As partner within national and international research consortia and active founding member of the Cancer Cluster Salzburg (CCS), the Aberger lab applies a combination of in vivo cancer models and state-of-the art cellular, molecular and systems biology approaches, to decipher druggable molecular pathways such as Hedgehog/GLI signaling and to unravel novel molecular targets for cancer therapy. A central research focus of the group is on the analysis of pathways controlling the malignant potential of cancer stem cells (CSC), a small subpopulation of tumor cells responsible for cancer growth, metastasis, drug resistance and disease relapse. In particular, the lab tries to understand the interaction of CSC with the tumor microenvironment including the immune system.
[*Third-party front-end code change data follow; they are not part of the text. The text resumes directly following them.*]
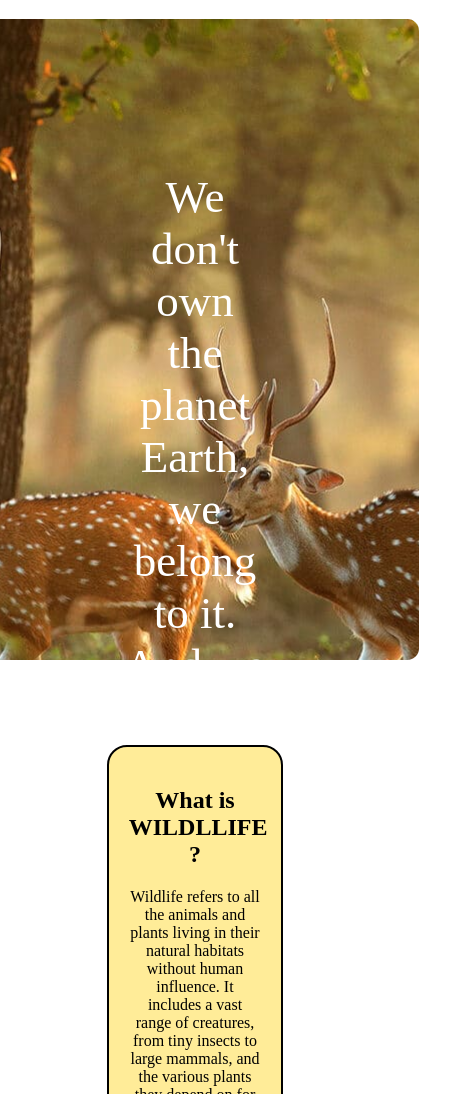
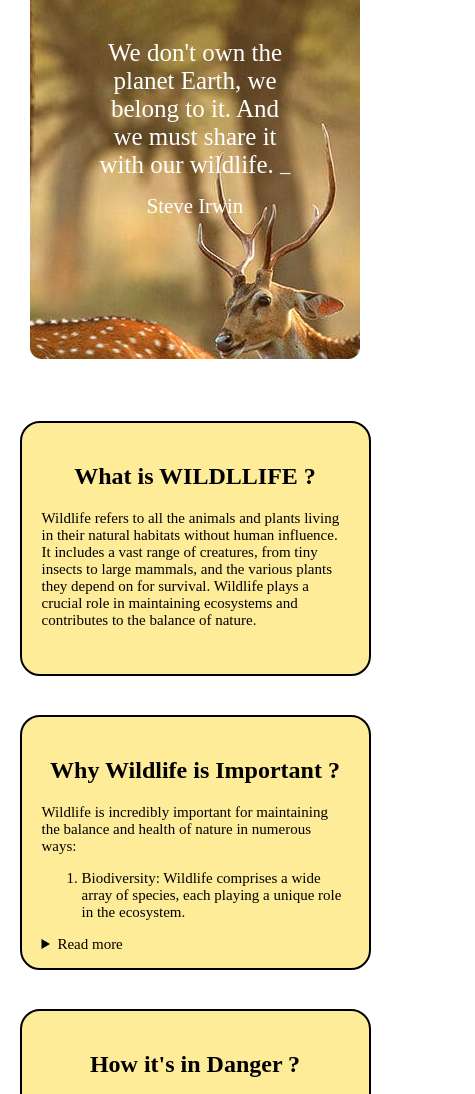
Before and after one commit to ranjanthisside/Wildlife-reservation-page, a plain HTML site: page index.html in a window 390 px wide. Shown: the part 124-1218 px from the top of the page, 475 px wide, since content can reach past the window. Drawn offline with Linux system fonts and the light colour scheme.

Commit message:
update: media query added

```diff
--- a/index.html
+++ b/index.html
@@ -1,11 +1,13 @@
 <!DOCTYPE html>
 <html lang="en">
+
 <head>
     <meta charset="UTF-8">
     <meta name="viewport" content="width=device-width, initial-scale=1.0">
     <title>Wildlife Conservationfir </title>
     <link rel="stylesheet" href="style.css">
 </head>
+
 <body>
     <header>
         <nav style="background-color: rgb(231, 165, 0);  border-radius: 40px;">
@@ -19,7 +21,7 @@
             <div id="icons">
                 <a href="#"><img src="png icons/search icon.png" alt=""></a>
                 <a href="#"><img src="png icons/account.png" alt=""></a>
-                <a href="#"><img src="png icons/menu_FILL0_wght400_GRAD0_opsz24.png" alt=""></a>
+                <a id="threeline" href="#"><img src="png icons/menu_FILL0_wght400_GRAD0_opsz24.png" alt=""></a>
             </div>
 
         </nav>
@@ -34,64 +36,91 @@
 
         </section>
         <section class="cards">
-            <div class="card">
+            <div class="card card 1">
                 <h1>What is WILDLLIFE ?</h1>
                 <div class="cardtext">
-                    Wildlife refers to all the animals and plants living in their natural habitats without human influence. It includes a vast range of creatures, from tiny insects to large mammals, and the various plants they depend on for survival. Wildlife plays a crucial role in maintaining ecosystems and contributes to the balance of nature.
+                    Wildlife refers to all the animals and plants living in their natural habitats without human
+                    influence. It includes a vast range of creatures, from tiny insects to large mammals, and the
+                    various plants they depend on for survival. Wildlife plays a crucial role in maintaining ecosystems
+                    and contributes to the balance of nature.
                 </div>
             </div>
-            <div class="card">
+            <div class="card card 2">
                 <h1>Why Wildlife is Important ?</h1>
                 <div class="cardtext">
                     Wildlife is incredibly important for maintaining the balance and health of nature in numerous ways:
                     <ol type="1">
                         <li>
-                            Biodiversity: Wildlife comprises a wide array of species, each playing a unique role in the ecosystem.
-                            Biodiversity ensures resilience against environmental changes and enhances ecosystem stability.
+                            Biodiversity: Wildlife comprises a wide array of species, each playing a unique role in the
+                            ecosystem.
+                            <!-- Biodiversity ensures resilience against environmental changes and enhances ecosystem
+                            stability. -->
                         </li>
                     </ol>
                     <details>
                         <summary>Read more </summary>
                         <ol type="1">
                             <li value="2">
-                                Ecological Balance: Animals and plants interact in intricate ways. They contribute to nutrient cycles, regulate populations of other species (predator-prey relationships), and help in pollination and seed dispersal, maintaining a balanced ecosystem.
+                                Ecological Balance: Animals and plants interact in intricate ways. They contribute to
+                                nutrient cycles, regulate populations of other species (predator-prey relationships),
+                                and help in pollination and seed dispersal, maintaining a balanced ecosystem.
                             </li>
                             <li>
-                                Economic Value: Many industries rely on wildlife for economic gains, including tourism, agriculture (pollinators), pharmaceuticals (medicinal plants), and research (studying animal behavior, genetics).
+                                Economic Value: Many industries rely on wildlife for economic gains, including tourism,
+                                agriculture (pollinators), pharmaceuticals (medicinal plants), and research (studying
+                                animal behavior, genetics).
                             </li>
                             <li>
-                                Cultural Significance: Wildlife holds cultural and spiritual value in many societies. Animals and plants often have symbolic significance and are part of traditions, stories, and rituals.
+                                Cultural Significance: Wildlife holds cultural and spiritual value in many societies.
+                                Animals and plants often have symbolic significance and are part of traditions, stories,
+                                and rituals.
                             </li>
                             <li>
-                                Environmental Indicators: Changes in wildlife populations or habitats can indicate broader environmental issues. For instance, declining bee populations can signal problems with ecosystem health and agricultural productivity.
+                                Environmental Indicators: Changes in wildlife populations or habitats can indicate
+                                broader environmental issues. For instance, declining bee populations can signal
+                                problems with ecosystem health and agricultural productivity.
                             </li>
                             <li>
-                                Natural Resource Management: Wildlife helps manage natural resources like forests, controlling insect populations or aiding in seed dispersal, contributing to overall ecosystem health.
+                                Natural Resource Management: Wildlife helps manage natural resources like forests,
+                                controlling insect populations or aiding in seed dispersal, contributing to overall
+                                ecosystem health.
                             </li>
                             <li>
-                                Aesthetic and Recreational Value: Many people find joy, relaxation, and inspiration in observing and appreciating wildlife. National parks and reserves exist not only for conservation but also for people to connect with nature.
+                                Aesthetic and Recreational Value: Many people find joy, relaxation, and inspiration in
+                                observing and appreciating wildlife. National parks and reserves exist not only for
+                                conservation but also for people to connect with nature.
                             </li>
                         </ol>
-                        Conservation efforts are crucial to protect wildlife and their habitats, ensuring that these invaluable contributions to nature and human well-being persist for future generations.
+                        Conservation efforts are crucial to protect wildlife and their habitats, ensuring that these
+                        invaluable contributions to nature and human well-being persist for future generations.
                     </details>
                 </div>
             </div>
-            <div class="card">
+            <div class="card card 3">
                 <h1>How it's in Danger ?</h1>
                 <div class="cardtext">
-                    Wildlife refers to all the animals and plants living in their natural habitats without human influence. It includes a vast range of creatures, from tiny insects to large mammals, and the various plants they depend on for survival. Wildlife plays a crucial role in maintaining ecosystems and contributes to the balance of nature.
+                    Wildlife refers to all the animals and plants living in their natural habitats without human
+                    influence. It includes a vast range of creatures, from tiny insects to large mammals, and the
+                    various plants they depend on for survival. Wildlife plays a crucial role in maintaining ecosystems
+                    and contributes to the balance of nature.
                 </div>
             </div>
-            <div class="card">
+            <div class="card card 4">
                 <h1>What can we do ? </h1>
                 <div class="cardtext">
-                    Wildlife refers to all the animals and plants living in their natural habitats without human influence. It includes a vast range of creatures, from tiny insects to large mammals, and the various plants they depend on for survival. Wildlife plays a crucial role in maintaining ecosystems and contributes to the balance of nature.
+                    Wildlife refers to all the animals and plants living in their natural habitats without human
+                    influence. It includes a vast range of creatures, from tiny insects to large mammals, and the
+                    various plants they depend on for survival. Wildlife plays a crucial role in maintaining ecosystems
+                    and contributes to the balance of nature.
                 </div>
             </div>
-            <div class="card">
+            <div class="card card 5">
                 <h1>What we shouldn't do ?</h1>
                 <div class="cardtext">
-                    Wildlife refers to all the animals and plants living in their natural habitats without human influence. It includes a vast range of creatures, from tiny insects to large mammals, and the various plants they depend on for survival. Wildlife plays a crucial role in maintaining ecosystems and contributes to the balance of nature.
+                    Wildlife refers to all the animals and plants living in their natural habitats without human
+                    influence. It includes a vast range of creatures, from tiny insects to large mammals, and the
+                    various plants they depend on for survival. Wildlife plays a crucial role in maintaining ecosystems
+                    and contributes to the balance of nature.
                 </div>
             </div>
 
@@ -100,4 +129,5 @@
 
     </main>
 </body>
+
 </html>
--- a/style.css
+++ b/style.css
@@ -22,6 +22,7 @@ nav{
     text-decoration: none;
     font-size: larger;
 }
+
 #icons {
     display: flex;
     gap: 20px;
@@ -102,3 +103,65 @@ details[open] summary {
     border-radius: 20px;
     text-align: center;
   }
+
+  /*For Computer Screen*/
+  @media (min-width: 1024px) {
+ #threeline{
+    display: none;;
+ }
+}
+
+/* for tablet screen */
+  @media (min-width: 600px) and (max-width: 1023px) {
+    #threeline{
+        display: none;
+    }
+}
+
+
+/* for mobile screen */
+@media (max-width: 599px) {
+    nav{
+        margin-top: 2vh;
+    }
+    main{
+        display: flex;
+        justify-content: center;
+        align-items: center;
+    }
+    #navlinks{
+        display: none;
+    }
+    .banner{
+        margin: 5vw;
+        height: 30vh;
+        width: 50vw;
+    }
+    .bannertxt{
+        margin: 0;
+        font-size: 25px;
+    }
+    .cards{
+        /* display: grid;
+        grid-template-rows: 1fr 1fr 1fr 1fr 1fr;
+        justify-content: center;
+        align-items: center;
+        margin-left: 1vw;
+        margin-right: 1vw; */
+        margin-top: 5vh;
+        display: flex;
+        flex-wrap: wrap;
+        justify-content: center;
+        align-items: center;
+
+    }
+    .card{
+        width: 100%;
+        height: 25vh;
+
+    }
+    .cardtext{
+        font-size: 15px;
+        text-align: left;
+    }
+}
```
The core competence of the group is the functional analysis and cross-talk of oncogenic Hedgehog signaling and GLI transcription factors with other cancer pathways in malignant cells and the tumor environment. By bringing together the expertise of molecular tumor biologists and clinicians within the Cancer Cluster Salzburg, the Aberger group aims to translate preclinical studies to clinical application for better therapeutic outcome.
As major contributions, the Aberger lab has recently deciphered oncogenic signals and novel drug targets responsible for malignant disease progression. In collaboration with partners from the biotech industry, the group works on the development of novel drugs for improved anti-cancer (immuno)therapies, including innovative inhibitors of malignant cancer stem cells.